[What is needed] All lines containing the string "background" must be copied from the entries.

──────── Source material ────────

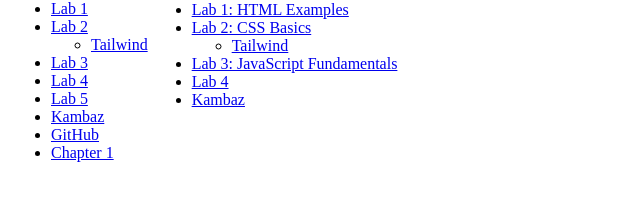
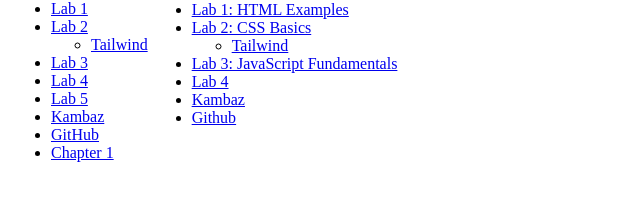
Before and after one commit to bearsmithnu/webdev-client, a Next.js app: page /labs in a window 1280 px wide. Shown: the part 90-289 px from the top of the page, without its empty margins (0-640 px from the left). Built offline with nearby package versions, Linux system fonts and the light colour scheme.

Commit message:
small changes, hope they help

```diff
--- a/app/labs/lab2/Positions.tsx
+++ b/app/labs/lab2/Positions.tsx
@@ -1,6 +1,7 @@
 export default function Positions() {
   return (
-    <>
+    <div id="wd-css-positions">
+      <h2>Positions</h2>
       <div id="wd-css-position-relative">
         <h2>Relative</h2>
         <div className="wd-bg-color-gray">
@@ -59,6 +60,6 @@
         <div className="wd-pos-fixed-corner wd-bg-color-red">A!</div>
         <div className="wd-ai-pos-fixed wd-bg-color-red wd-fg-color-white">AI fixed</div>
       </div>
-    </>
+    </div>
   );
 }
--- a/app/labs/page.tsx
+++ b/app/labs/page.tsx
@@ -25,6 +25,14 @@
         <li>
           <Link href="/">Kambaz</Link>
         </li>
+        <li>
+          <a
+            href="https://github.com/bearsmithnu/webdev-client"
+            id="wd-github-link"
+          >
+            Github
+          </a>
+        </li>
       </ul>
     </div>
   );
```
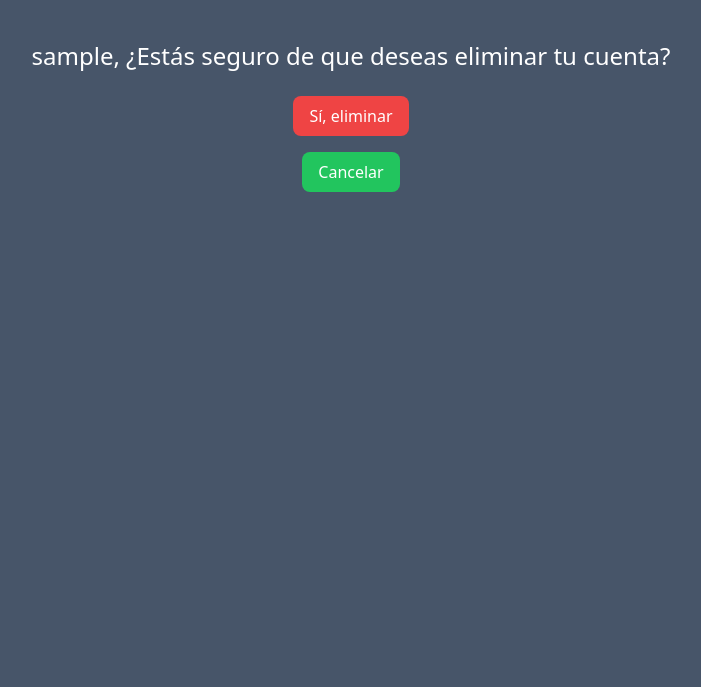
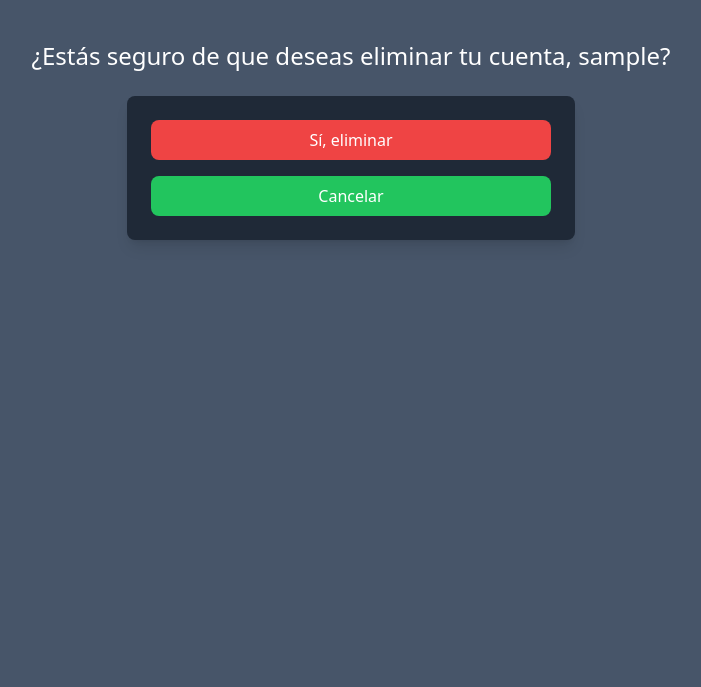
Before and after one commit to facundo0174/Proyectos-django, a Django app: template django-proyect-blogs/blog/templates/user/user_delete.html in a window 1280 px wide. Shown: the part 568-1255 px from the top of the page, without its empty margins (289-990 px from the left). Run offline with Django 5.2, Linux system fonts and the light colour scheme; the template is opened without the code that fills it, so the values that code supplies are empty; the visitor is signed in with stand-in values (Sample User, id 1); some libraries are stand-ins or nearby versions.

```diff
--- a/django-proyect-blogs/blog/templates/index.html
+++ b/django-proyect-blogs/blog/templates/index.html
@@ -117,4 +117,8 @@
             <p class="text-white">No hay posts recientes.</p>
         {% endfor %}
     </div>
+    <!-- Icono flotante de WhatsApp -->
+    <a href="https://api.whatsapp.com/send?text={{ request.build_absolute_uri }}" target="_blank" class="fixed bottom-5 right-5 p-3 rounded-full shadow-lg transition-transform transform hover:scale-110">
+        <img src="{% static 'assets/whatsapp-icon1.png' %}" alt="Compartir en WhatsApp" class="w-12 h-12">
+    </a>
 {% endblock content %}
--- a/django-proyect-blogs/blog/templates/user/user_delete.html
+++ b/django-proyect-blogs/blog/templates/user/user_delete.html
@@ -5,12 +5,14 @@
 {% endblock title %}
 
 {% block content %}
-<div class="flex flex-col items-center text-center">
-    <h1 class="text-2xl mb-6 text-white">{{ user.username }}, ¿Estás seguro de que deseas eliminar tu cuenta?</h1>
-    <form method="post" class="mb-4">
-        {% csrf_token %}
-        <button type="submit" class="bg-red-500 text-white py-2 px-4 rounded-lg">Sí, eliminar</button>
-    </form>
-    <a href="{% url 'user:user_profile' pk=user.id %}" class="bg-green-500 text-white py-2 px-4 rounded-lg">Cancelar</a>
+<div class="flex flex-col items-center text-white">
+    <h1 class="text-2xl mb-6 text-center">¿Estás seguro de que deseas eliminar tu cuenta, {{ user.username }}?</h1>
+    <div class="bg-gray-800 p-6 rounded-lg shadow-lg max-w-md w-full flex flex-col items-center">
+        <form method="post" class="mb-4 w-full">
+            {% csrf_token %}
+            <button type="submit" class="bg-red-500 text-white py-2 px-4 rounded-lg w-full hover:bg-red-600 transition duration-300">Sí, eliminar</button>
+        </form>
+        <a href="{% url 'user:user_profile' pk=user.id %}" class="bg-green-500 text-white py-2 px-4 rounded-lg w-full text-center hover:bg-green-600 transition duration-300">Cancelar</a>
+    </div>
 </div>
 {% endblock content %}
```
Also changed, not shown: django-proyect-blogs/blog/static/assets/whatsapp-icon1.png (renamed from django-proyect-blogs/blog/static/assets/whatsapp_logo_icon_186881.png).
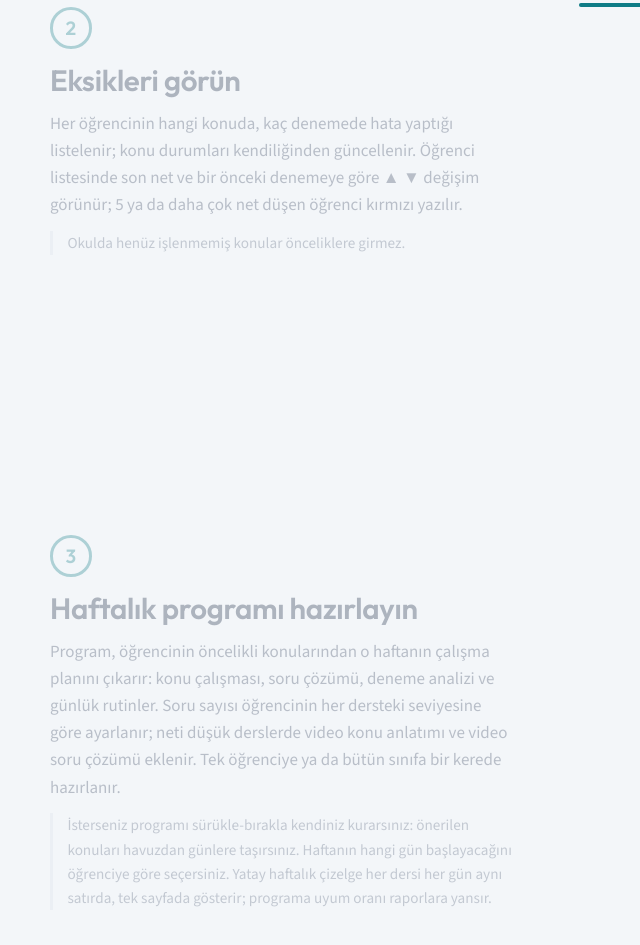
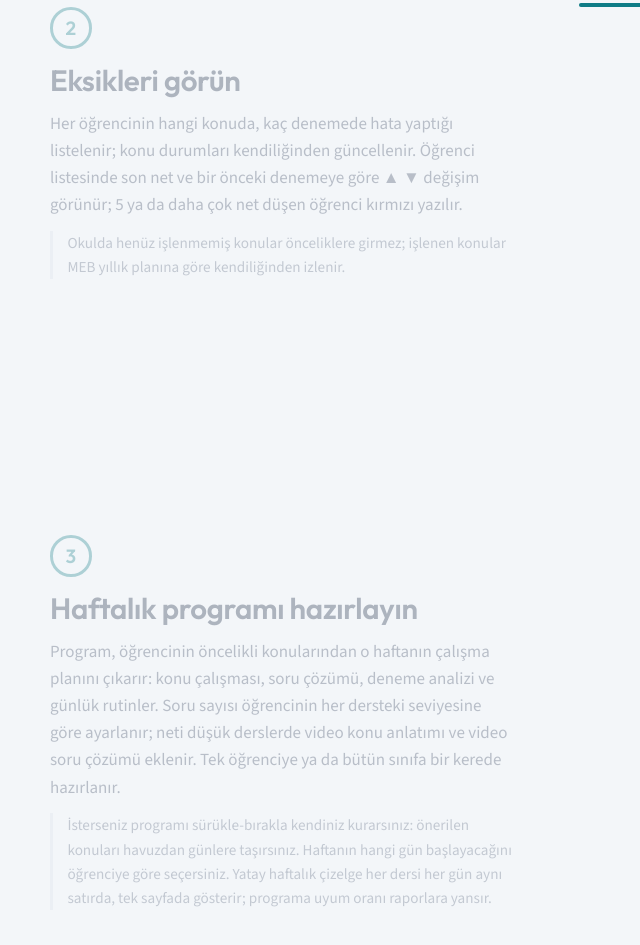
Before and after one commit to hedef500/hedef500-site, a plain HTML site: page index.html in a window 1280 px wide. Shown: the part 1731-2676 px from the top of the page, without its empty margins (0-640 px from the left). Drawn offline with Linux system fonts and the light colour scheme.

Commit message:
3.30: görseller ve işlenen konular metni
Co-Authored-By: Claude Opus 5.5 <noreply@anthropic.com>

```diff
--- a/index.html
+++ b/index.html
@@ -300,7 +300,7 @@
           <span class="adim-no" aria-hidden="true">2</span>
           <h3>Eksikleri görün</h3>
           <p>Her öğrencinin hangi konuda, kaç denemede hata yaptığı listelenir; konu durumları kendiliğinden güncellenir. Öğrenci listesinde son net ve bir önceki denemeye göre ▲ ▼ değişim görünür; 5 ya da daha çok net düşen öğrenci kırmızı yazılır.</p>
-          <p class="adim-ayrinti">Okulda henüz işlenmemiş konular önceliklere girmez.</p>
+          <p class="adim-ayrinti">Okulda henüz işlenmemiş konular önceliklere girmez; işlenen konular MEB yıllık planına göre kendiliğinden izlenir.</p>
         </div>
         <figure class="kagit adim-gorsel"><img src="gorseller/net_listesi.webp" width="1100" height="765" loading="lazy" alt="Sınıf net listesi PDF'i: öğrencilerin son net, önceki net, net değişimi ve puan değişimi"></figure>
       </li>
```
Also changed, not shown: gorseller/ana_sayfa.webp, gorseller/konu.webp, gorseller/program.webp.
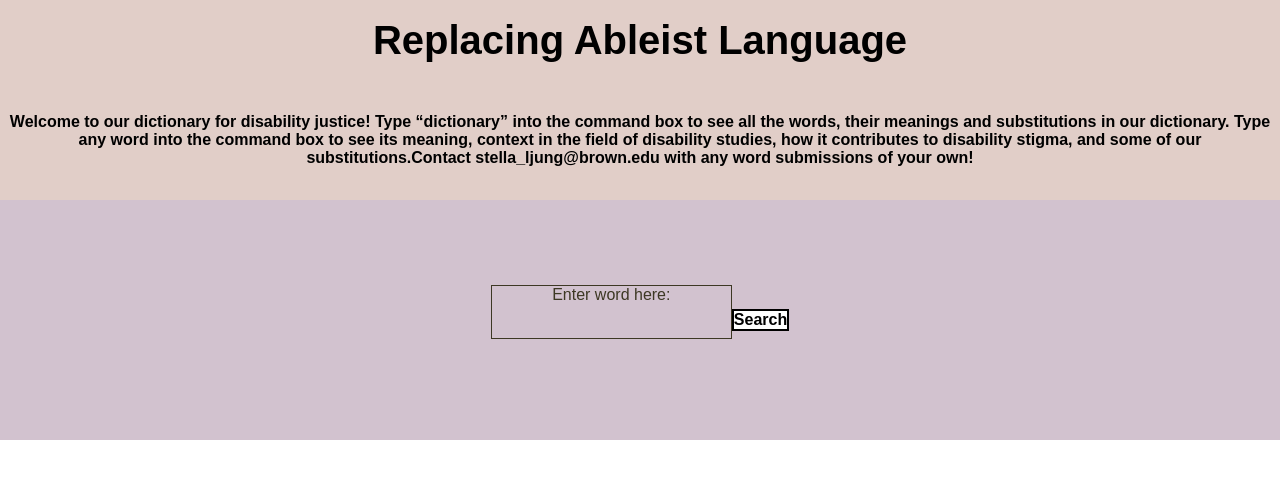
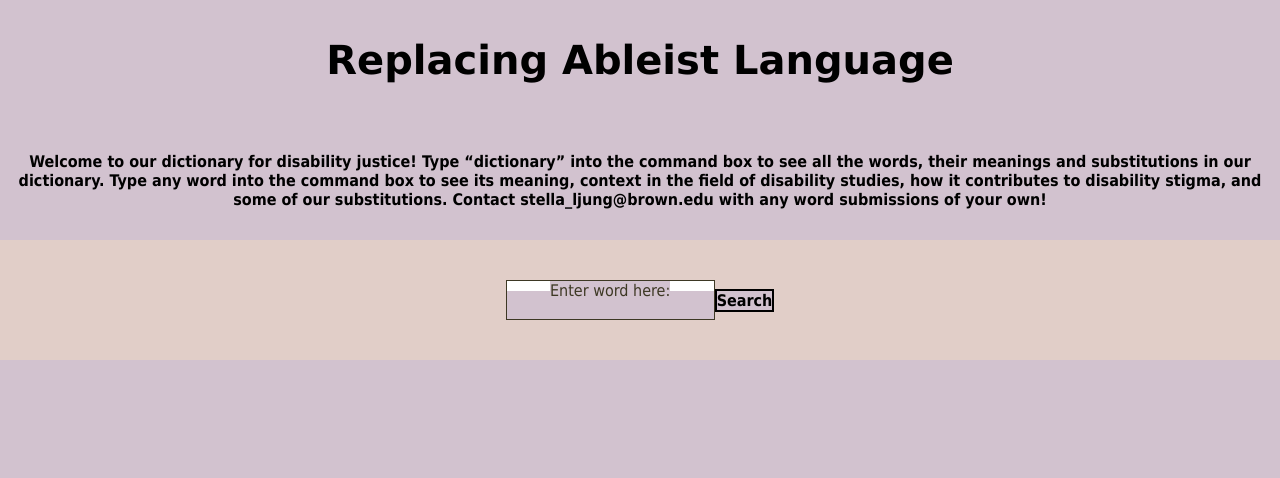
Before and after one commit to stellaljung/replacing-ableist-language, a React (Create React App) app in the folder my-app/: page / in a window 1280 px wide. Shown: the top 478 px of the page. Built offline with nearby package versions, Linux system fonts and the light colour scheme.

Commit message:
made some changes. still not integrated with backend (calls not returning object)

```diff
--- a/my-app/src/App.css
+++ b/my-app/src/App.css
@@ -5,35 +5,36 @@
   outline: 0;
   font-size: 100%;
   vertical-align: baseline;
-  background: transparent;
+  background: #d2c2cf;
   text-size-adjust: auto;
 }
 
 .App {
   text-align: center;
   text-size-adjust: auto;
+  background-color: #d2c2cf;
 }
 
 .App-header {
-  background-color: #e1cec8;
-  min-height: 10vh;
+  background-color: #d2c2cf;
+  min-height: 15vh;
   display: flex;
   align-items: center;
   justify-content: center;
   font-size: 5vh;
-  font-family: "Arial";
+  font-family: "Verdana";
   color: black;
   text-size-adjust: auto;
 }
 
 .App-description {
-  background-color: #e1cec8;
+  background-color: #d2c2cf;
   min-height: 15vh;
   display: flex;
   align-items: center;
   justify-content: center;
   font-size: 2vh;
-  font-family: "Arial";
+  font-family: "Tahoma";
   color: black;
   text-size-adjust: auto;
 }
@@ -45,7 +46,7 @@
   align-items: center;
   justify-content: center;
   font-size: 2vh;
-  font-family: "Arial";
+  font-family: "Tahoma";
   color: black;
   text-size-adjust: auto;
 }
--- a/my-app/src/SearchBox.css
+++ b/my-app/src/SearchBox.css
@@ -15,31 +15,31 @@ table {
   }
 
   .search-bar{
-    background-color: #d2c2cf;
-    min-height: 30vh;
+    background-color: #e1cec8;
+    min-height: 15vh;
     display: flex;
     align-items: center;
     justify-content: center;
     font-size: 2vh;
-    font-family: "Arial";
+    font-family: "Tahoma";
     color: #3d3824;
     text-size-adjust: auto;
   }
 
   .search-box{
+    background-color: white;
     border: black;
     border: 1px solid;
-    padding: 0 2vh 2vh 2vh;
     color: #3d3824;
-    margin-bottom: 2vh;
+    font-family: "Tahoma"
   }
 
   .search-button{
-    background: white;
+    background: lightgrey;
     border: black;
     border: 2px solid;
     border-spacing: 3px;
-    font-family: "Arial";
+    font-family: "Tahoma";
   }
 
   .history-log{
--- a/my-app/src/SearchBox.tsx
+++ b/my-app/src/SearchBox.tsx
@@ -11,6 +11,14 @@ export const TEXT_command_output = "command output";
 export const TEXT_app = "app";
 export const TEXT_command_handler = "command handler";
 
+async function fetchAllWords() {
+  await services.getAllWords();
+}
+
+async function fetchOneWord({input}: {input: string;}) {
+  await services.getOneWord(input);
+}
+
 function SearchWord({input}: {input: string;}){
   const [currentWordData, setWordData] = useState({});
   const inputs: string[] = input.split(" ");
@@ -18,54 +26,27 @@ function SearchWord({input}: {input: string;}){
   useEffect(() => {
 
     switch(inputs[0]) {
-      case "dictionary": setWordData(GetAllWords())
+      case "dictionary":
+        try{
+          setWordData(fetchAllWords())
+        } catch(error){
+          setWordData("Data Error")
+        }
         break;
-      default: setWordData(GetOneWord({input}))
+      default:
+        try{
+          setWordData(fetchOneWord({input}))
+        } catch(error){
+          setWordData("Word Error")
+        }
         break;
     }
   }, [input])
 
-
   return currentWordData;
 }
 
-async function GetAllWords() {
-  console.log("get all words 1")
-  // const [currentWordData, setWordData] = useState({});
-
-  console.log("get all words 2")
-  const response = await fetch("https://us-central1-pathology-to-power.cloudfunctions.net/allWords", { mode: 'no-cors'})
-  const jsonResponse = await response.json()
-  console.log(jsonResponse)
-  return jsonResponse
-
-   // .then((response) => response.json())
-    //.then((data) => {
-      //console.log("DATA: ", data)
-    //})
-    // .then((r) => {
-    //   console.log("RESPONSE:", r);
-    //   console.log("body:", r.body);
-    //   console.log("body:", r.json);
-    //   // setWordData(r)
-    // })
-
-  // return currentWordData;
-}
-
-async function GetOneWord({input}: {input: string;}) {
-  const [currentWordData, setWordData] = useState({});
-
-  await fetch("https://us-central1-pathology-to-power.cloudfunctions.net/oneWord?word="+input, { mode: 'no-cors'})
-  .then((r) => {
-    console.log("RESPOND:", r);
-    setWordData(r)
-  })
-
-  return currentWordData;
-}
-
-function AllWords() {
+function AllWords({result}: {result: {}}) {
   return (
       <table>
         <tr>
@@ -75,15 +56,19 @@ function AllWords() {
           <th className="stigma" aria-label="Word Stigma"> Word Stigma: </th>
           <th className="substitutions" aria-label="Word Substitutions"> Word Substitutions: </th>
         </tr>
-
       </table>
   );
 }
 
-function OneWord({result}: {result: {}}) {
+function OneWord({result}: {result: {}}, {input}: {input: string}) {
   //result will be a nested dictionary (its a word, which maps to a dictionary of the fields)
   //change result fields from strings to actual field
-  return (
+  console.log(result)
+  if(result == null){
+    return WordNotFound({input})
+  }
+  else {
+    return (
       <table>
         <tr>
           <th className="table-header" aria-label="Searched Word"> Word: </th>
@@ -93,25 +78,37 @@ function OneWord({result}: {result: {}}) {
           <th className="table-header" aria-label="Word Substitutions"> Word Substitutions: </th>
         </tr>
         <tr>
-          <td className="table-column">{"result.word"}</td>
+          <td className="table-column">{JSON.stringify(result)}</td>
           <td className="table-column">{"result.meaning"}</td>
           <td className="table-column">{"result.context"}</td>
           <td className="table-column">{"result.stigma"}</td>
           <td className="table-column">{"result.substitutions"}</td>
         </tr>
       </table>
-  );
+    );
+  }
+}
+
+function WordNotFound({input}: {input: string;}){
+  return(
+    <div>
+      <br></br>
+      Your search <b>{input}</b> does not match any entries in our dictionary.
+      <br></br>
+    </div>
+  )
 }
 
 function WordLog({input}: {input: string;}) {
   const result: {} = SearchWord({input});
-
   switch(input) {
+    case "":
+      return WordNotFound({input});
     case "dictionary":
-      return AllWords();
+      return AllWords({result});
       break;
     default:
-      return OneWord({result});
+      return OneWord({result}, {input});
       break;
   }
 }
```
Also changed, not shown: my-app/src/App.tsx (+5 -2 lines).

────────

[Solution for this exercise]
-  background: transparent;
+  background: #d2c2cf;
+  background-color: #d2c2cf;
-  background-color: #e1cec8;
+  background-color: #d2c2cf;
-  background-color: #e1cec8;
+  background-color: #d2c2cf;
-    background-color: #d2c2cf;
+    background-color: #e1cec8;
+    background-color: white;
-    background: white;
+    background: lightgrey;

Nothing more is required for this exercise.